If they cannot handle a deep cleanse themselves or their house is especially large suggest that they hire a professional cleaning service to give the place a thorough once over.


3. Let there be light

Buyers want ‘light and bright’, not ‘dark and dreary’, so make sure the house is lit up like a Christmas tree for inspections and listing photography.

When staging the home for photography try to chose a sunny day and make the house appear as bright as possible. Have vendors open all the curtains and blinds and turn on every light in the home, even switch on lights on the range hood and oven to show off the appliances and kitchen.

A fresh coat of paint can also work wonders to lighten and brighten up spaces and makes a property a feel clean, new and well maintained.

4. Declutter and organise

Too much clutter makes homes feel messy, small and cramped. Have sellers clear out extraneous items, like piles of mail and magazines, shampoo and medicine bottles in bathroom cabinets, and remove toys, shoes and clothes from overflowing cupboards.

This can be tricky for some, but is worth the trouble to demonstrate to potential buyers just how much space there is for all their things.

If the vendor is moving out shortly after the sale it can be a good idea to have them pack up and put into storage off-season clothing, books, extra linen and DVDs to really show off the home's storage space.

5. Scent appeal

Prior to an open for inspection advise buyers to wipe down bench tops and surfaces with their favourite subtle all-natural cleaning product to give buyers the impression of cleanliness.

However, make sure they don’t over do it. Being overwhelmed with powerful and competing smells when inspecting a home can be very off putting for buyers. So let sellers know to keep the potpourri, aftershave, fresh coffee and air freshener use to a minimum.

6. Simplicity is key

When arranging furniture remember ‘less is more’. The aim here is to lead buyers' eyes to the room’s best assets. For example, make sure sellers don’t block off large windows with bulky furniture or crowd and take focus from a feature fireplace with a TV and armchairs.

A few simple décor touches of bright colour, like a turquoise throw rug or quirky vase help to add personality to spaces and photograph well for listings.

7. Create a sense of luxury and comfort

A seller doesn’t have to spend a fortune to make their home welcoming and to achieve a sense of luxury. By simply buying fresh fluffy white towels or bathrobes to hang in bathrooms, displaying fresh cut flowers in a crystal vase and pretty throw pillows for beds can make a home look luxurious and feel inviting.

Unlit decorative candles or bottles of luxury hand soaps are great styling tools to recommend for sellers to add a sense of comfort to their home and lightly fragrance the air as buyers move through the house. 

In preparation for an open for inspection remind sellers to focus on depersonalising, cleaning, lighting, decluttering, subtle fragrances and making the house feel comforting and homely. All this will help to make the property more attractive, allow potential buyers to envision themselves living there and hopefully achieve a good sale price.

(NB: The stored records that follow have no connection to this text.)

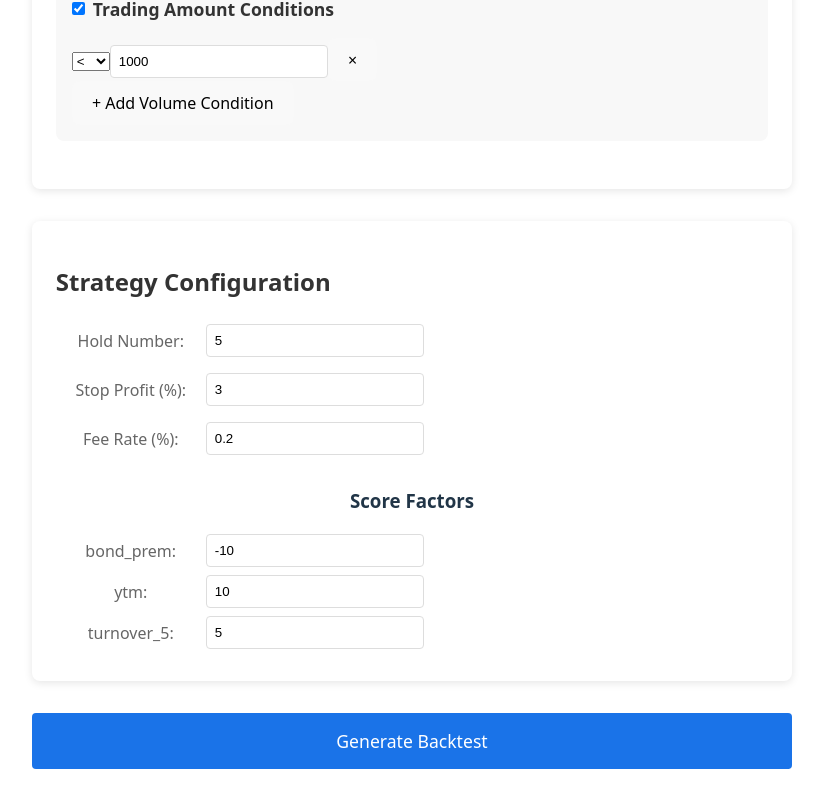
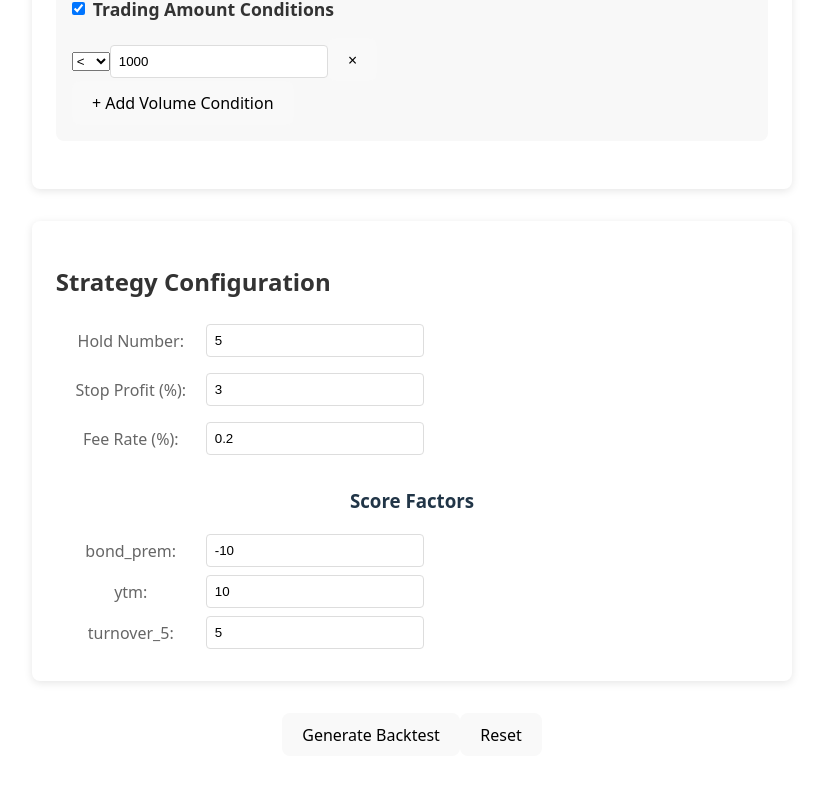
Before and after one commit to Shoreline-ai/Monterey, a React (Vite) app in the folder monterey/: page / in a window 1280 px wide. Shown: the part 986-1794 px from the top of the page, without its empty margins (228-1051 px from the left). Built offline with nearby package versions, Linux system fonts and the light colour scheme.

Commit message:
add reset button

```diff
--- a/monterey/src/backtest/ConvertibleBondsBacktest.jsx
+++ b/monterey/src/backtest/ConvertibleBondsBacktest.jsx
@@ -4,16 +4,15 @@ import './ConvertibleBondsBacktest.css';
 export default function ConvertibleBondsBacktest() {
   const COMPARATORS = ['<', '>', '==', '<=', '>='];
 
-  // State for data section matching config.json
-  const [data, setData] = useState({
+  // Initial state with values
+  const initialState = {
+    data: {
       cb_data_path: '',
       index_data_path: '',
       start_date: '2022-08-01',
       end_date: '2025-12-31'
-  });
-
-  // State for strategy section matching config.json
-  const [strategy, setStrategy] = useState({
+    },
+    strategy: {
       exclude_conditions: {
         price: {
           enabled: true,
@@ -40,14 +39,81 @@ export default function ConvertibleBondsBacktest() {
       hold_num: 5,
       stop_profit: 0.03,
       fee_rate: 0.002
-  });
+    }
+  };
 
-  // Add new state for JSON output
+  // Empty state for reset - keep score_factors structure
+  const emptyState = {
+    data: {
+      cb_data_path: '',
+      index_data_path: '',
+      start_date: '',
+      end_date: ''
+    },
+    strategy: {
+      exclude_conditions: {
+        price: {
+          enabled: false,
+          conditions: [
+            { comparator: '', value: '' }
+          ]
+        },
+        duration: {
+          enabled: false,
+          conditions: [
+            { comparator: '', value: '' }
+          ]
+        },
+        volume: {
+          enabled: false,
+          conditions: [
+            { comparator: '', value: '' }
+          ]
+        }
+      },
+      score_factors: ['bond_prem', 'ytm', 'turnover_5'],
+      weights: [0, 0, 0],
+      hold_num: '',
+      stop_profit: '',
+      fee_rate: ''
+    }
+  };
+
+  // States
+  const [data, setData] = useState(initialState.data);
+  const [strategy, setStrategy] = useState(initialState.strategy);
   const [jsonOutput, setJsonOutput] = useState(null);
 
-  // Convert yyyy-MM-dd to yyyyMMdd for API/storage
+  // Reset handler - make sure to set jsonOutput to null
+  const handleReset = () => {
+    setData(emptyState.data);
+    setStrategy({
+      ...emptyState.strategy,
+      score_factors: strategy.score_factors,
+      weights: strategy.score_factors.map(() => 0)
+    });
+    setJsonOutput(null); // This will remove the Generated Configuration box
+    console.log('Reset clicked, all values cleared and output removed');
+  };
+
+  // Date format conversion functions
   const getStorageFormat = (dateStr) => {
     return dateStr.replace(/-/g, '');
+  };
+
+  // Generate config handler
+  const handleGenerateConfig = () => {
+    const configData = {
+      data: {
+        ...data,
+        start_date: data.start_date ? getStorageFormat(data.start_date) : '',
+        end_date: data.end_date ? getStorageFormat(data.end_date) : ''
+      },
+      strategies: [strategy],
+      output_path: 'result/backtest_output.xlsx'
+    };
+    setJsonOutput(configData);
+    console.log('Generated config:', configData);
   };
 
   // Handler for date changes
@@ -159,8 +225,11 @@ export default function ConvertibleBondsBacktest() {
     return conditions;
   };
 
-  // Modified submit handler
-  const handleSubmit = (e) => {
+  return (
+    <div className="backtest-container">
+      <h1>Convertible Bond Backtesting</h1>
+
+      <form onSubmit={(e) => {
         e.preventDefault();
         const config = {
           data,
@@ -173,25 +242,23 @@ export default function ConvertibleBondsBacktest() {
 
         // Update the JSON output state
         setJsonOutput(config);
-  };
-
-  return (
-    <div className="backtest-container">
-      <h1>Convertible Bond Backtesting</h1>
-
-      <form onSubmit={handleSubmit}>
+      }}>
         {/* Data Section */}
-        <section className="data-section">
+        <section className="config-section">
           <h2>Data Configuration</h2>
+          <div className="section-content">
             <div className="input-group">
               <label>Start Date:</label>
               <input
                 type="date"
                 value={data.start_date}
-              onChange={handleDateChange('start_date')}
+                onChange={(e) => setData(prev => ({
+                  ...prev,
+                  start_date: e.target.value
+                }))}
               />
               <span className="date-value">
-              yyyyMMdd: {getDisplayFormat(data.start_date)}
+                {data.start_date && `yyyyMMdd: ${getStorageFormat(data.start_date)}`}
               </span>
             </div>
             <div className="input-group">
@@ -199,16 +266,20 @@ export default function ConvertibleBondsBacktest() {
               <input
                 type="date"
                 value={data.end_date}
-              onChange={handleDateChange('end_date')}
+                onChange={(e) => setData(prev => ({
+                  ...prev,
+                  end_date: e.target.value
+                }))}
               />
               <span className="date-value">
-              yyyyMMdd: {getDisplayFormat(data.end_date)}
+                {data.end_date && `yyyyMMdd: ${getStorageFormat(data.end_date)}`}
               </span>
+            </div>
           </div>
         </section>
 
         {/* Updated Exclude Conditions Section */}
-        <section className="exclude-conditions-section">
+        <section className="config-section">
           <h2>Exclude Conditions</h2>
 
           {/* Price Conditions */}
@@ -372,9 +443,10 @@ export default function ConvertibleBondsBacktest() {
         </section>
 
         {/* Strategy Section */}
-        <section className="strategy-section">
+        <section className="config-section">
           <h2>Strategy Configuration</h2>
 
+          <div className="section-content">
             <div className="input-group">
               <label>Hold Number:</label>
               <input
@@ -414,21 +486,38 @@ export default function ConvertibleBondsBacktest() {
                     value={strategy.weights[index]}
                     onChange={(e) => {
                       const newWeights = [...strategy.weights];
-                    newWeights[index] = parseInt(e.target.value);
-                    handleStrategyChange('weights', newWeights);
+                      newWeights[index] = Number(e.target.value);
+                      setStrategy(prev => ({
+                        ...prev,
+                        weights: newWeights
+                      }));
                     }}
                   />
                 </div>
               ))}
             </div>
+          </div>
         </section>
 
-        <button type="submit" className="submit-button">
+        {/* Buttons Section */}
+        <div className="buttons-container">
+          <button
+            className="generate-button"
+            type="submit"
+            onClick={handleGenerateConfig}
+          >
             Generate Backtest
           </button>
+          <button
+            className="reset-button"
+            onClick={handleReset}
+          >
+            Reset
+          </button>
+        </div>
       </form>
 
-      {/* JSON Output Section */}
+      {/* JSON Output Section - will be removed when jsonOutput is null */}
       {jsonOutput && (
         <section className="json-output-section">
           <h2>Generated Configuration</h2>
```
Lines whose indentation alone changed are shown as unchanged.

Are there any other staging techniques you use that prospective buyers love? Please share them with us and our readers below.


Happy selling!

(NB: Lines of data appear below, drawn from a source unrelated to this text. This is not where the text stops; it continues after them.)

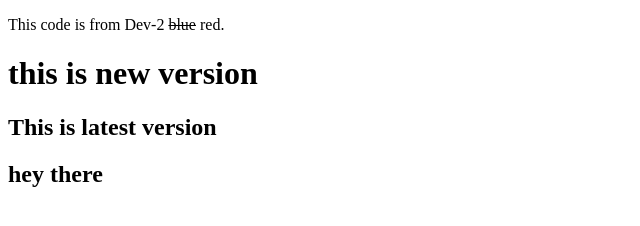
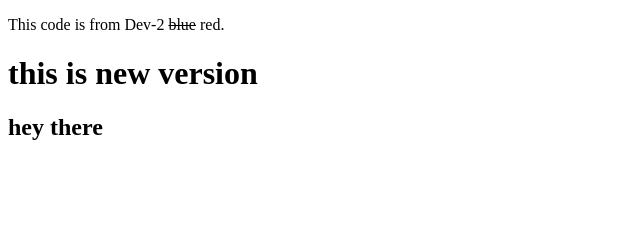
Before and after one commit to raghuveeranu/myfirstrepo, a plain HTML site: page index.html in a window 1280 px wide. Shown: the whole page, without its empty margins (0-640 px from the left). Drawn offline with Linux system fonts and the light colour scheme.

Commit message:
Update index.html

```diff
--- a/index.html
+++ b/index.html
@@ -4,7 +4,6 @@
 
 <p>This code is from Dev-2 <del>blue</del> red.</p>
 <h1>this is new version</h1>
-<h2>This is latest version</h2>
   <h2>hey there</h2>
 </body>
 </html>
```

From the Homely Team


We'd like to hear from you!

If you enjoyed this blog please leave a comment below and share it with your friends. We're always on the look out for guest bloggers and would like to receive your feedback, so feel free to get in touch at